Being the chairman of the Aboriginal Disability Network of NSW (ADN) brings a great feeling of pride and honour to represent on this level with my other colleagues as a collective voice on behalf of indigenous Australians with a disability.
One opportunity that arose through the ADN was a portrait photo session with Belinda Mason, an Australian world renowned photographer to be in her exhibition of indigenous Australians with a disability titled Unfinished Business.
This led to me getting a call to represent the exhibition on its first stop in the United Nations in Geneva, Switzerland for a week with my wife Amy, and Luke O’Connell, an ADN representative.

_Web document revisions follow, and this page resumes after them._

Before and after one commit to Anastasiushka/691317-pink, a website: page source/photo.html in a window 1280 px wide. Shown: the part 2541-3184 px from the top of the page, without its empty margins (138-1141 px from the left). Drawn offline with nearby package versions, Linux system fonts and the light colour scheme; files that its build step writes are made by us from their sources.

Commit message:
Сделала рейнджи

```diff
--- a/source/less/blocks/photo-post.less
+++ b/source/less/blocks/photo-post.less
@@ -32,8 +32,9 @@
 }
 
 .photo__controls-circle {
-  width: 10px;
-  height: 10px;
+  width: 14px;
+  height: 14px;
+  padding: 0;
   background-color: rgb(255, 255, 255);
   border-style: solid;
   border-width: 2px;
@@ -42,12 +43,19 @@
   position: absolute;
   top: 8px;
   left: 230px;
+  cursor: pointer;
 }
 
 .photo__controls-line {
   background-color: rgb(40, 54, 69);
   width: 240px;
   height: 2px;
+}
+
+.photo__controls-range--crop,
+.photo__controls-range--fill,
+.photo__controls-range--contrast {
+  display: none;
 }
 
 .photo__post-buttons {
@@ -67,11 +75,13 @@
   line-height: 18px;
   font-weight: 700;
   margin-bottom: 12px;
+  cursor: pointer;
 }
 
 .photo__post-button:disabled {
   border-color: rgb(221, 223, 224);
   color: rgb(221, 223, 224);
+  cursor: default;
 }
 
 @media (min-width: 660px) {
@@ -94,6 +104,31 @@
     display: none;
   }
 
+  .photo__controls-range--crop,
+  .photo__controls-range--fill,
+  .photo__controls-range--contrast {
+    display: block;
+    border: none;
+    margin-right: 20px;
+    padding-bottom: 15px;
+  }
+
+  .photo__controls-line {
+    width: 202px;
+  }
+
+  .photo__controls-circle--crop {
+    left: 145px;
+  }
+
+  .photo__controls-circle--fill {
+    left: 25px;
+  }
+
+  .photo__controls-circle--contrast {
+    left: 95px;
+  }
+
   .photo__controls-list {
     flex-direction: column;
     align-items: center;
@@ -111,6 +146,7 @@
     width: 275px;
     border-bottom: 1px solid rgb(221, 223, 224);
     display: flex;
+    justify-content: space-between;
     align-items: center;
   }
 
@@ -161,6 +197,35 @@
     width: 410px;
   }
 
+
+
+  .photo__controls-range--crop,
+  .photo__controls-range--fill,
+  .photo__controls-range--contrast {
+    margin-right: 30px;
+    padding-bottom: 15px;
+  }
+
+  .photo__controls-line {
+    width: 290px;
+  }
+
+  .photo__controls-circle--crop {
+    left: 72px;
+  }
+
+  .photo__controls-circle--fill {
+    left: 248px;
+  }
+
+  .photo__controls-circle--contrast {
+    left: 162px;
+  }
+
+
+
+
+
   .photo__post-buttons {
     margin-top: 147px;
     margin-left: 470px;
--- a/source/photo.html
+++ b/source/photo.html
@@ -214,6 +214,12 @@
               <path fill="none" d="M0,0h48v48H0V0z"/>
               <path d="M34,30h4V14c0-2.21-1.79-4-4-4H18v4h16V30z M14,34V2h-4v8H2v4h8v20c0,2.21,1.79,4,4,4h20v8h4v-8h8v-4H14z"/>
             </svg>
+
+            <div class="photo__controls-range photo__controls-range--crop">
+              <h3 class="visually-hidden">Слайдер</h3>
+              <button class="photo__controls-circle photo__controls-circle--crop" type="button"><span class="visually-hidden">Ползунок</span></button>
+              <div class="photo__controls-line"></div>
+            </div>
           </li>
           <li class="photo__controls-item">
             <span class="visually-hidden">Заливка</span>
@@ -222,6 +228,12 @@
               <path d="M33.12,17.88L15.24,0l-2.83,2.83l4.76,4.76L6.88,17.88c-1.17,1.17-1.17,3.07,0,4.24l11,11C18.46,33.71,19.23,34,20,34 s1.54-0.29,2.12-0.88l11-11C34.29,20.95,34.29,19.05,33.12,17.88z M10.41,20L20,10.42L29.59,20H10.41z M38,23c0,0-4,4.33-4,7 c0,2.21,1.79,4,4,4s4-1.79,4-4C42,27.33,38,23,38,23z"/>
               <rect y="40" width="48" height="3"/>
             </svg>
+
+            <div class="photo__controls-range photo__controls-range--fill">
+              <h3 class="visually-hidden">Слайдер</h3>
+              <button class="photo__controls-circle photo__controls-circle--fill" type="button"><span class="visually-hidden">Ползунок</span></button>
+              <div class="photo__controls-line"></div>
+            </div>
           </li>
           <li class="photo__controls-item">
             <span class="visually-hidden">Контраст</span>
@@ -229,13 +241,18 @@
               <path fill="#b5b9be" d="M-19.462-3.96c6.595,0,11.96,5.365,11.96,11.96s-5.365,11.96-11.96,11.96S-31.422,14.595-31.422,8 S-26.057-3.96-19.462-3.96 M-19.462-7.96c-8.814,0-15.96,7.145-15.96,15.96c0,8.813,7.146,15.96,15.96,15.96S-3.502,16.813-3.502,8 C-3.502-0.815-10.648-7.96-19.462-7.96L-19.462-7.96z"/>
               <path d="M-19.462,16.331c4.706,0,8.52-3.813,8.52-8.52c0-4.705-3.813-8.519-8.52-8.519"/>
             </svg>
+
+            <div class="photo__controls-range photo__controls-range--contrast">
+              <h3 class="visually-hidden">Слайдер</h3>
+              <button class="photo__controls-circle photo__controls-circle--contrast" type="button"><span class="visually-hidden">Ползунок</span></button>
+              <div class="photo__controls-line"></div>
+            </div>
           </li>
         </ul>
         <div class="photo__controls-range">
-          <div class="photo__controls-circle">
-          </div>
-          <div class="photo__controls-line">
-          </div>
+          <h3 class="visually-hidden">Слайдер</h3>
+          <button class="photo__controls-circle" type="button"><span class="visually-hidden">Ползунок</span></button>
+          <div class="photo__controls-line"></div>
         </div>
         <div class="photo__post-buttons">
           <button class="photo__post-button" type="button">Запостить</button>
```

When I told Amy, my fiancée at the time, she was ecstatic with joy and suggested we drop our wedding plans for the 30 November this year and elope overseas.So we planned to extend the trip for a further two weeks, one in Florence, Italy and another in Paris, France.
Before the trip, the whole idea of how we were going to deal with being on a plane for 20-odd hours, using foreign disability hire equipment, the functionality of our hotel rooms, my wheelchair coping in thousand-year-old cities with cobblestones and general access, etc.
We hadn’t really done anything like this in Australia – let alone overseas – since I’ve been in a wheelchair, but it all worked out in the end and I wouldn’t have changed a thing. I could count on one hand the amount of times where access was an issue (generally out on the streets), but don’t get me wrong – it was a bit bumpy here and there and a lot of restaurants in all three countries have outside dining if you can’t get in.
The United Nations was an eye-opener, seeing all the people from different walks of life in there for various reasons. For example, the US Secretary of State John Kerry was there handling the Syria issues
The exhibition itself was an awesome display with the lit-up 3D lenticular prints and so many powerful stories accompanying the portraits.
I ran into Ellen Walker from the International Disability Alliance (www.internationaldisabilityalliance.org/en) and we sat down and wrote down a resolution together on indigenous peoples with a disability, which will hopefully that pass the next council.
Florence, Italy was the highlight because I got to marry Amy my partner of 12 years up on Piazzale Michelangelo, overlooking the whole city of Florence. It was magic. The city, food, people, hospitality, architecture and art set the bar. The grotto on the back of our hotel was where Michelangelo studied as a nine-year-old boy in the first school of arts in the world.
Paris, France was amazing – so flat and smooth. We would walk/roll to a destination then all throughout Paris they have bike port stations, so we ride back to the hotel. The look on some people’s faces with me zooming through Paris with my lights on and Amy tailing behind was funny. At most destinations, like the Louvre or Eiffel Tower, I would get shown to the front of the line, which was great, especially to see the Mona Lisa painting where being in a wheelchair you have your own viewing section right up close.
It was a great experience and we are already conjuring up our next trip.
Jake Briggs is a 28-year-old Aboriginal man from the Central Coast. He became a quadriplegic after a diving accident in 2010. Jake is an assistant contracts administrator for Brookfield Multiplex construction company and a qualified carpenter. He says he has a lot of career goals ahead of him in the building industry even if he’s not swinging a hammer anymore. Jake is also the chairman of the Aboriginal Disability Network of NSW, which he is very proud to be a part of, as a Wonnarua/ Kamilaroi man. He says it is really rewarding trying to build better outcomes for Aboriginal people with a disability.